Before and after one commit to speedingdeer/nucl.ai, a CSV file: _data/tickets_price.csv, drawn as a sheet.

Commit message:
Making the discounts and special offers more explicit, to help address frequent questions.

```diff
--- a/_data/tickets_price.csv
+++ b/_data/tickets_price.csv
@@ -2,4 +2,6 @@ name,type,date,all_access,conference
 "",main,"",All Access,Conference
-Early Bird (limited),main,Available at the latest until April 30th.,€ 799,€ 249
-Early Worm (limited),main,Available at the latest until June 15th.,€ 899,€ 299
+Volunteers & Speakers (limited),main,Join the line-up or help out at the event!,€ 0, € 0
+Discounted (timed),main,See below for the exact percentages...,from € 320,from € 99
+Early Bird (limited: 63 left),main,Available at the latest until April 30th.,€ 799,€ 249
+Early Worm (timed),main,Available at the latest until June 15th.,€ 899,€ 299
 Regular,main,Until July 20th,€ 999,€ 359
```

= = =

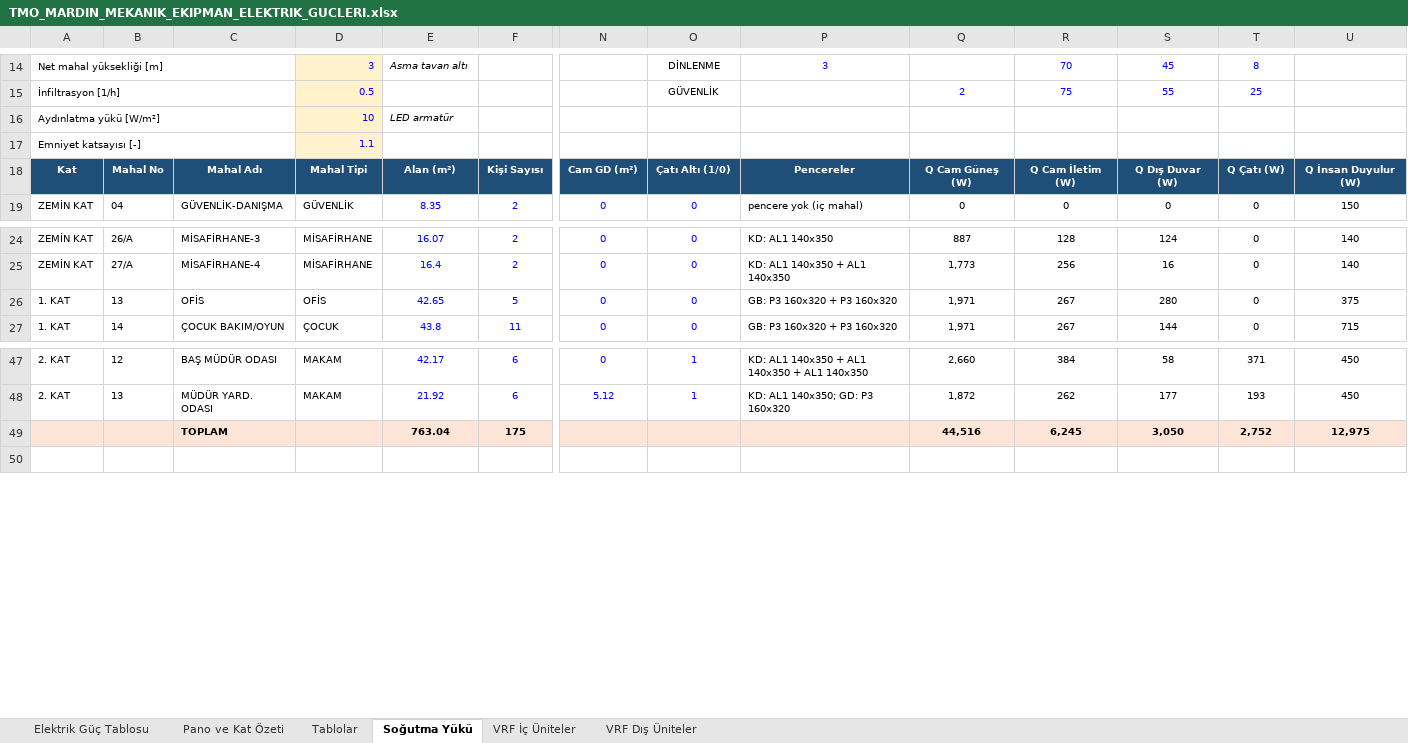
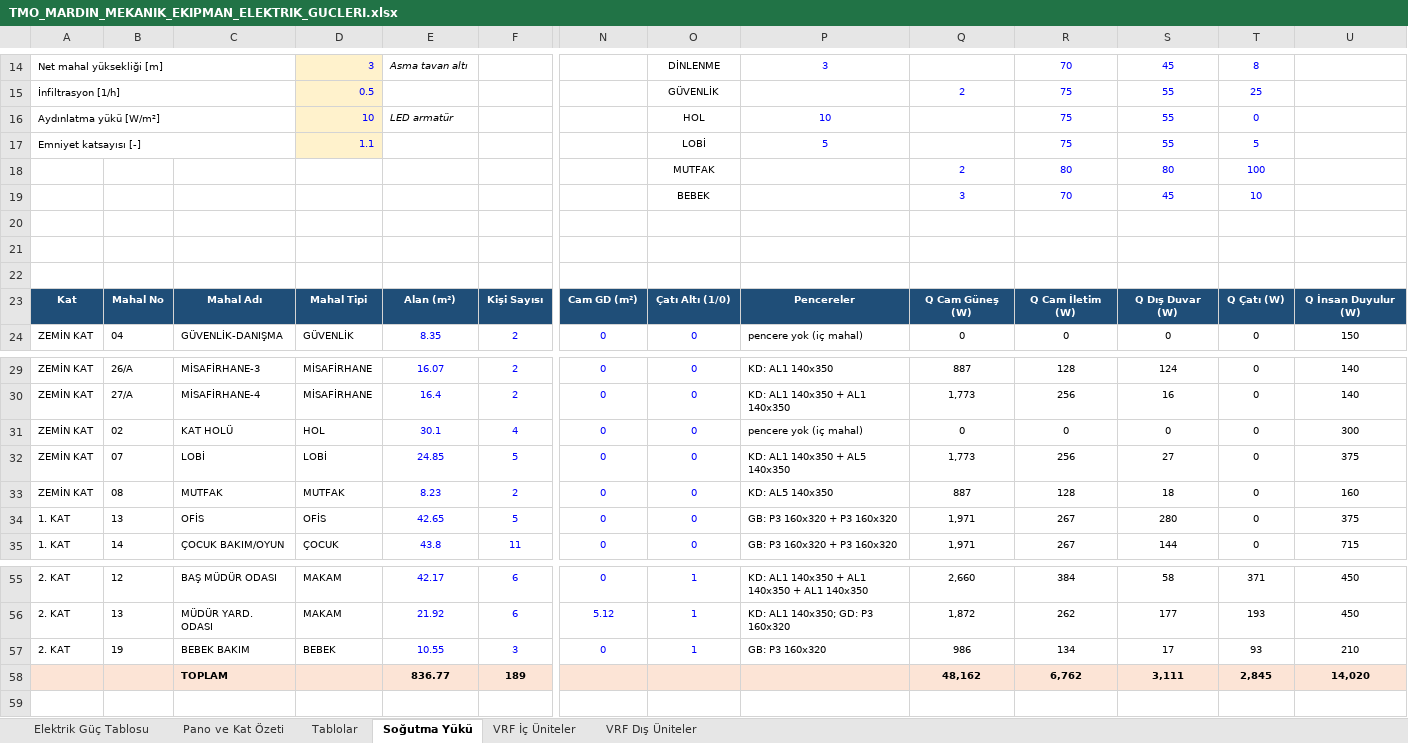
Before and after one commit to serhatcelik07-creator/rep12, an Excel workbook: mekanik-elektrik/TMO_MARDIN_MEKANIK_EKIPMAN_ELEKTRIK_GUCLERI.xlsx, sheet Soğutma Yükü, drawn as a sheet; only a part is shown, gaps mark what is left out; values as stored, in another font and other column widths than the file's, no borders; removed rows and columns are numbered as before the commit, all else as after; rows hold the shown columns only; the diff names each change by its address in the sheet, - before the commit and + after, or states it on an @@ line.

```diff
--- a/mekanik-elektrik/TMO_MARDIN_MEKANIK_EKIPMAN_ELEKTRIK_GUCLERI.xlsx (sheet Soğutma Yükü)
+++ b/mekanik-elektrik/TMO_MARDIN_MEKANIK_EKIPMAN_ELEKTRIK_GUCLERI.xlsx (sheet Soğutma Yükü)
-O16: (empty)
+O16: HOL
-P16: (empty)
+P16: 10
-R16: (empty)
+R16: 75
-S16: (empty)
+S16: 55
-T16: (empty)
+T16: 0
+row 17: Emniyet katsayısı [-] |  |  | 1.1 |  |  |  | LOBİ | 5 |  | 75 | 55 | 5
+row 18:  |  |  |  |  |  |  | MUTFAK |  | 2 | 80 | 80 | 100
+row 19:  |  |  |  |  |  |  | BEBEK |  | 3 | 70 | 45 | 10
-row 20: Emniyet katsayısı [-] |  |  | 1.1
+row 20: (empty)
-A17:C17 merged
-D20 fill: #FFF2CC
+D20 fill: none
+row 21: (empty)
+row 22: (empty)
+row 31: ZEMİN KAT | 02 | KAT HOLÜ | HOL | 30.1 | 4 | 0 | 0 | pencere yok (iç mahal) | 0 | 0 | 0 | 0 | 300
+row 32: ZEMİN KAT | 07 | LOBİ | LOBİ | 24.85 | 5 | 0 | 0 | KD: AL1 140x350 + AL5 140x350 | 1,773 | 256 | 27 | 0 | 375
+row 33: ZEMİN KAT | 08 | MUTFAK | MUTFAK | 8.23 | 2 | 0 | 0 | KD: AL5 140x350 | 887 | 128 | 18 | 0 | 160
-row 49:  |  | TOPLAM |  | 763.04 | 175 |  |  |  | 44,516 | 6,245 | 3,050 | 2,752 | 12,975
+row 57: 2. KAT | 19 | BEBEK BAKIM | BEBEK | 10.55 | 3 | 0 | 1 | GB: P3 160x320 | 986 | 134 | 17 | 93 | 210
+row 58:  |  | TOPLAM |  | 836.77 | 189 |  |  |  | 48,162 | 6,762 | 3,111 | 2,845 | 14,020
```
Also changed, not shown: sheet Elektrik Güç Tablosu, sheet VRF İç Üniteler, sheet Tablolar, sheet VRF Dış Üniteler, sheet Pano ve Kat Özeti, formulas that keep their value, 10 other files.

= = =

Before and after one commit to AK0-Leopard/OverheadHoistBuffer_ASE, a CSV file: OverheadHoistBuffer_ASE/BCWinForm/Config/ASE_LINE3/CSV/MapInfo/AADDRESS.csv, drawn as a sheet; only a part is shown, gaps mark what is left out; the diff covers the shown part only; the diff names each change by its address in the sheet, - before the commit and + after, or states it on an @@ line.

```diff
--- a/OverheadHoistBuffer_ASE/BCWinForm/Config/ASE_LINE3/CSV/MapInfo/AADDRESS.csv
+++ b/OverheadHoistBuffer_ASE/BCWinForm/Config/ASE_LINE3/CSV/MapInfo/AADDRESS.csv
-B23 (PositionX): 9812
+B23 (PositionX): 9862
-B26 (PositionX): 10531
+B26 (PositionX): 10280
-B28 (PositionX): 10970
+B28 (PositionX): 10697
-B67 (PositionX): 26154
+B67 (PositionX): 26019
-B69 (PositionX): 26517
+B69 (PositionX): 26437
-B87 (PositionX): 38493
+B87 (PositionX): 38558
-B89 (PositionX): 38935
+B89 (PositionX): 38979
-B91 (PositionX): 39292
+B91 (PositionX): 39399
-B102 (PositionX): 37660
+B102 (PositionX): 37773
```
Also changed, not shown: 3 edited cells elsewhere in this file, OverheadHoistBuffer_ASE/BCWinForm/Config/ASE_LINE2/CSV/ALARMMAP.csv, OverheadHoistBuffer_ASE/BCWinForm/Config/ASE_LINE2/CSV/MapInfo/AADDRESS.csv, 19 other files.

= = =

Review the preceding data and report every line that includes the string "each".

Problem solution:
Before and after one commit to serhatcelik07-creator/rep12, an Excel workbook: mekanik-elektrik/TMO_MARDIN_MEKANIK_EKIPMAN_ELEKTRIK_GUCLERI.xlsx, sheet Soğutma Yükü, drawn as a sheet; only a part is shown, gaps mark what is left out; values as stored, in another font and other column widths than the file's, no borders; removed rows and columns are numbered as before the commit, all else as after; rows hold the shown columns only; the diff names each change by its address in the sheet, - before the commit and + after, or states it on an @@ line.
Before and after one commit to AK0-Leopard/OverheadHoistBuffer_ASE, a CSV file: OverheadHoistBuffer_ASE/BCWinForm/Config/ASE_LINE3/CSV/MapInfo/AADDRESS.csv, drawn as a sheet; only a part is shown, gaps mark what is left out; the diff covers the shown part only; the diff names each change by its address in the sheet, - before the commit and + after, or states it on an @@ line.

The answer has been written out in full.